EXERCISE DESCRIPTION
Please restate word for word the lines from the top of the entries through the line that contains "Saved 49 s later.", and do not include any pictures.

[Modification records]
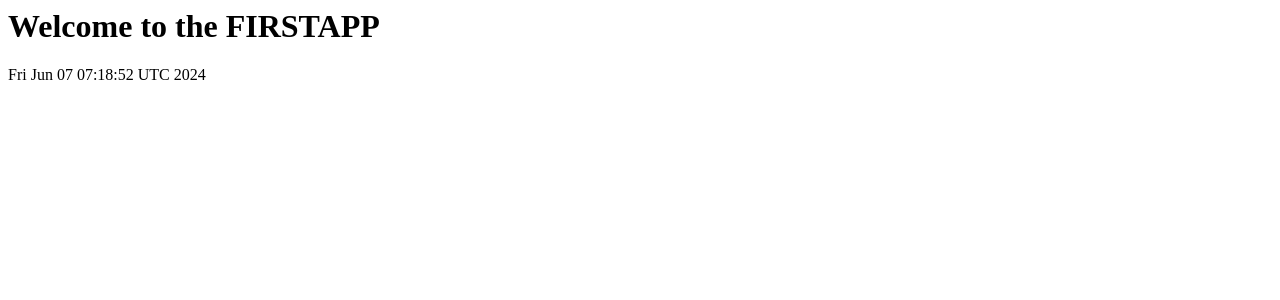
Repository: 83520-my-git-data/advjava
Page: http://localhost/firstapp/hello
An editor plug-in stored every save of this project. The page is shown before and after the next save, followed by the edit.
The browser window is 1280 px wide. The pictures show the whole page.
The page is served by Tomcat 9.

Above is the page before, as saved 2024-06-07 14:40:33.

After the next save:
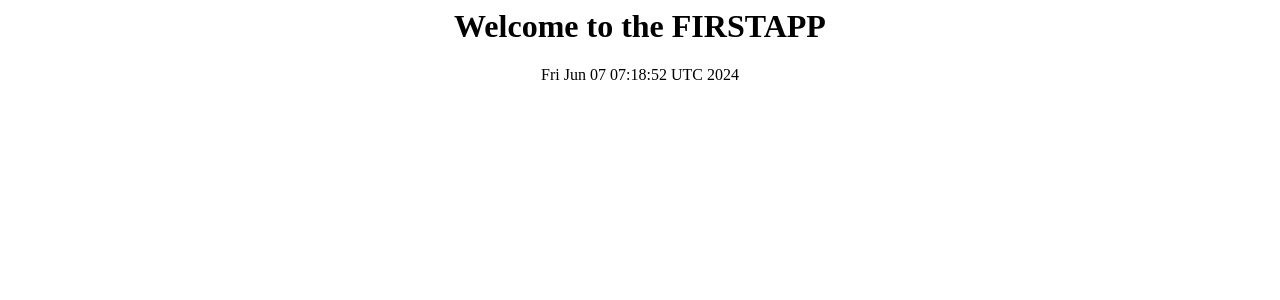
Saved 49 s later.
--- a/assignment01_classwork/day01/firstapp/src/main/java/com/sunbeam/HelloServlet.java
+++ b/assignment01_classwork/day01/firstapp/src/main/java/com/sunbeam/HelloServlet.java
@@ -55,7 +55,7 @@ public class HelloServlet extends HttpServlet {
 		out.println("<head>");
 		out.println("<title>Hello</title>");
 		out.println("</head>");
-		out.println("<body>");
+		out.println("<body align=center>");
 		out.println("<h1>Welcome to the FIRSTAPP</h1>");
 		Date now = new Date();
 		out.println(now.toString());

RESPONSE
Repository: 83520-my-git-data/advjava
Page: http://localhost/firstapp/hello
An editor plug-in stored every save of this project. The page is shown before and after the next save, followed by the edit.
The browser window is 1280 px wide. The pictures show the whole page.
The page is served by Tomcat 9.

Above is the page before, as saved 2024-06-07 14:40:33.

After the next save:
Saved 49 s later.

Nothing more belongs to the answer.